My red handle, as you might imagine, is related to my mental health. But it’s not your average “you’re crazy,” “off your meds bro?,” “looks like Freddie’s gone psycho again,” etc. shit that gets to me. I hear that stuff literally every day, and at this point it washes off my back. My red handle is something much more specific: it’s when people attempt to discipline, undermine, or otherwise assert control over me under the guise of “checking up on me.” It’s a very common and totally infuriating thing. It’s an expression of faux concern that makes sure to let me know that there’s something in my behavior that’s deficient or weird, and in so doing seeks to regulate my behavior by making me feel shitty - while, at the same time, prompting precisely the feelings of instability they are ostensibly worried I already feel. The worst part is that, if you have had multiple legitimate psychotic episodes as I have, you can never 100% shut your mind down to the possibility that you have lost the thread again. Which means that no matter how apparent it is that someone is just fucking with you, you can’t completely ignore them; there’s always that 1% chance in your mind. So you’re permanently vulnerable to manipulation. It’s not a good feeling.
“You OK man? That last piece, it got a little emotional…. I don’t know, it just makes me nervous. Nothing specific I guess, just a feeling that you’re struggling. Maybe you should reach out to somebody? It’s not a good look when you get so worked up. Makes people think maybe you’re not in the right space. Anyway just saying.”
Listen, I understand that there will times that something that looks an awful lot like a totally disingenuous attempt to assert power over me will actually have good intentions. But look - no one, not even those with the most noble motives, can diagnose me over the internet. I promise. I know people are protective of me, and I am always 100% cool with people checking in, if they do so in a way that is at least minimally sincere and which stems from a place of genuine inquiry, rather than one that drips with condescension and assumes the answer to the question that it pretends to ask. If the question is “how’re you doing,” that makes me feel good. Even if the question is, “hey how’s your mental health been,” that’s cool. This is not cool: “Hey dude, I don’t mean to intrude, but you’ve seemed, like, no so good lately? I’m just a little worried about you… That last thing you wrote, I wasn’t so sure about it. Just had a feeling. You seem a little unstable.” That shit is so infuriating, so undermining, so stuffed with bad faith. It stabs me in the heart. And it could never result in more or better mental health treatment for me anyway. So please, don’t do that.
My girlfriend looks after me. My siblings look after me. My friends look after me. My psychiatrist looks after me. My doctor looks after me. My support group looks after me. You do not look after me. As much as you may sincerely want to.

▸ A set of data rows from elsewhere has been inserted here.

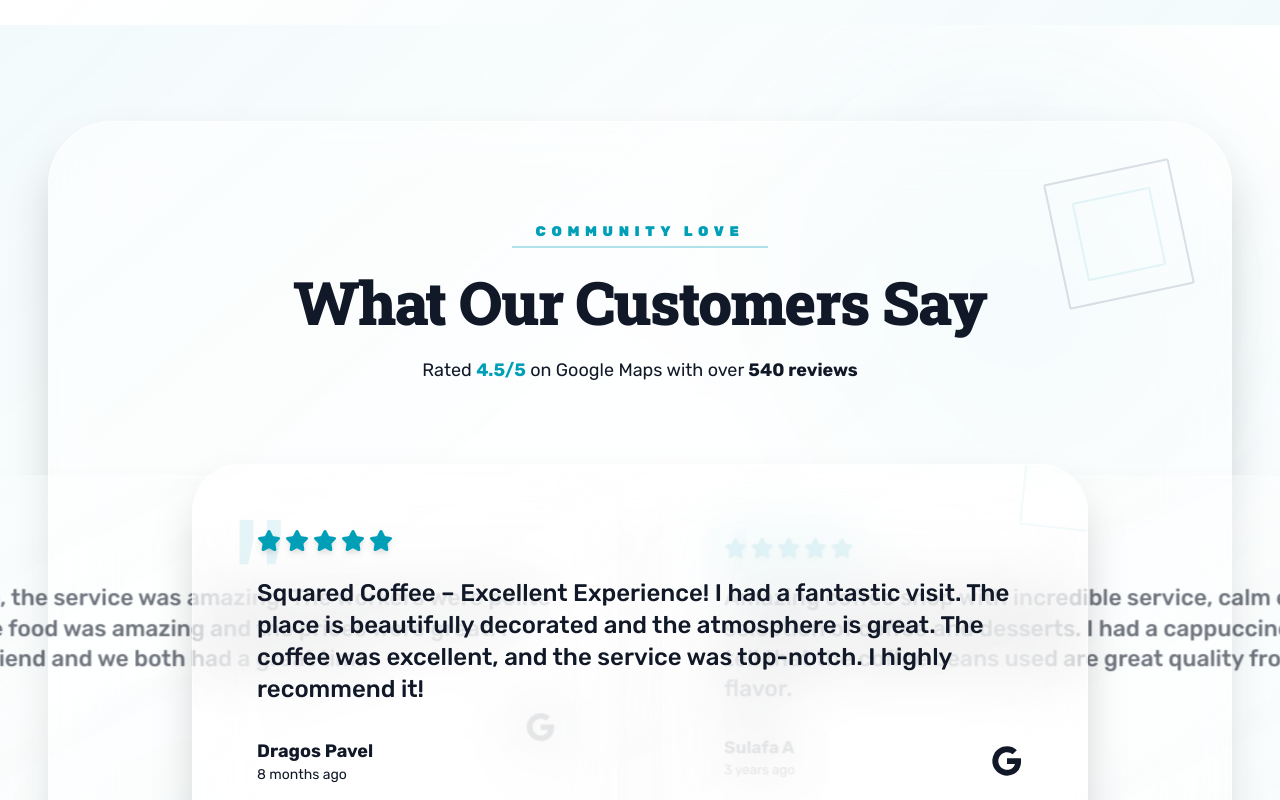
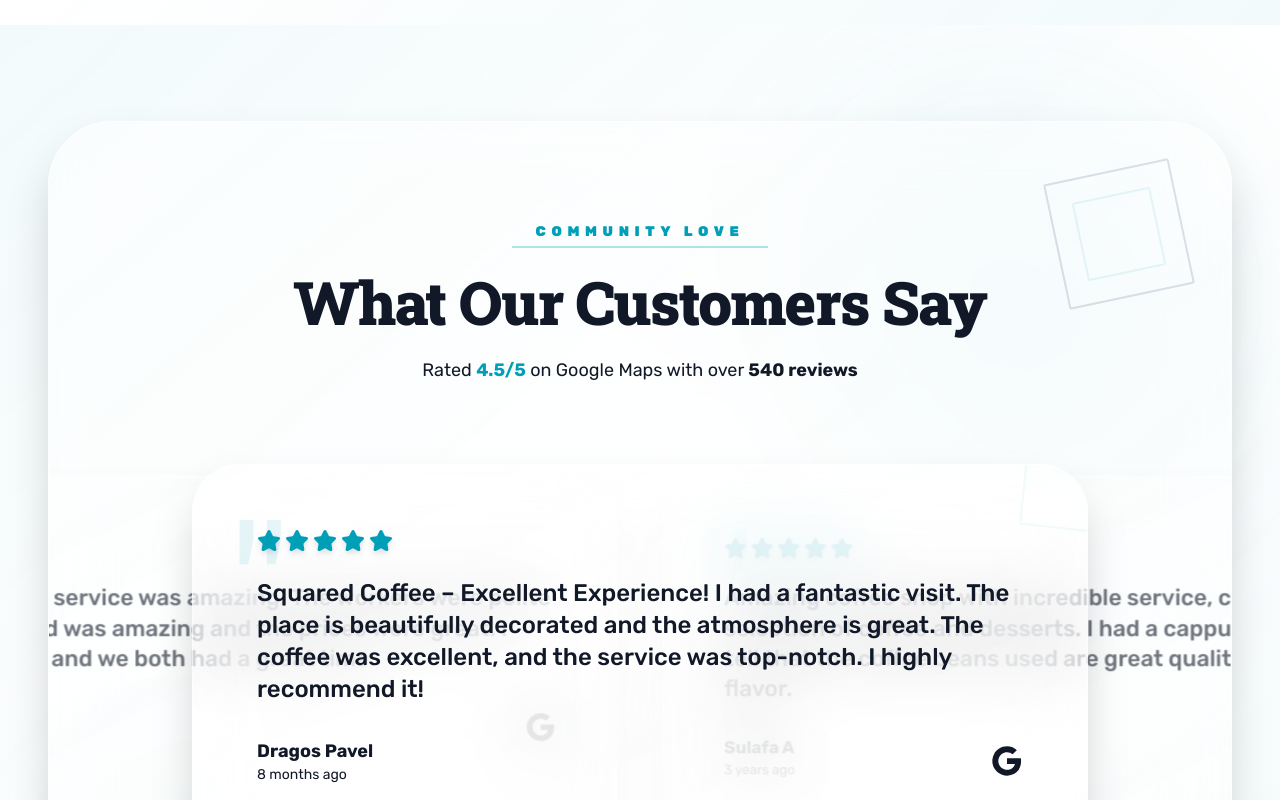
Before and after one commit to amabahhar/Squared-Coffee-website, a React (Vite) app: page / in a window 1280 px wide. Shown: the part 5760-6560 px from the top of the page. Built offline with nearby package versions, Linux system fonts and the light colour scheme.

Commit message:
Hide side carousel cards in testimonials section
- Changed overflow-visible to overflow-hidden
- Side cards (previous/next) are now hidden
- Only active card is visible
- Cleaner, less cluttered appearance

```diff
--- a/components/Testimonials.tsx
+++ b/components/Testimonials.tsx
@@ -210,7 +210,7 @@ const Testimonials: React.FC = () => {
 
             <div className="container mx-auto px-4 md:px-12 relative z-10">
                 {/* Unified Glass Bubble Container */}
-                <div className="glass p-8 md:p-16 rounded-[2.5rem] md:rounded-[4rem] max-w-7xl mx-auto border border-white/30 shadow-2xl relative overflow-visible group backdrop-blur-md">
+                <div className="glass p-8 md:p-16 rounded-[2.5rem] md:rounded-[4rem] max-w-7xl mx-auto border border-white/30 shadow-2xl relative overflow-hidden group backdrop-blur-md">
                     <div className="absolute inset-0 bg-gradient-to-br from-white/10 to-transparent pointer-events-none"></div>
 
                     {/* Geometric Accents - Main Bubble */}
```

When everything went down a few years ago, in the first weeks after there was a lot of insistence that I had faked everything - that I have no mental illness and have been playing some sort of long con, to what end I couldn’t possibly tell you. (I get a lot less of that now, thankfully.) People would sometimes ask me, you’ve been writing for almost a decade, you’ve said very little about mental illness, why haven’t we heard more about this before? It’s hard to believe that people don’t grasp this, but…. Revealing mental illness to others, as much as it may now be a common practice on social media, leaves you defenseless in a very real way. Let to its own devices, my brain will eventually rob my conscious mind of its ability to accurately perceive the world, to have knowledge about itself, and to regulate my behavior. This is not a pleasant condition, and though I now have no choice but to reflect on it openly and frankly, it’s not fun that complete strangers know this about me. Please be sensitive to the possibility that you may be taking advantage of that vulnerability even if you’re sure you have good intentions. “I support you and I hope you’re good” is more than enough.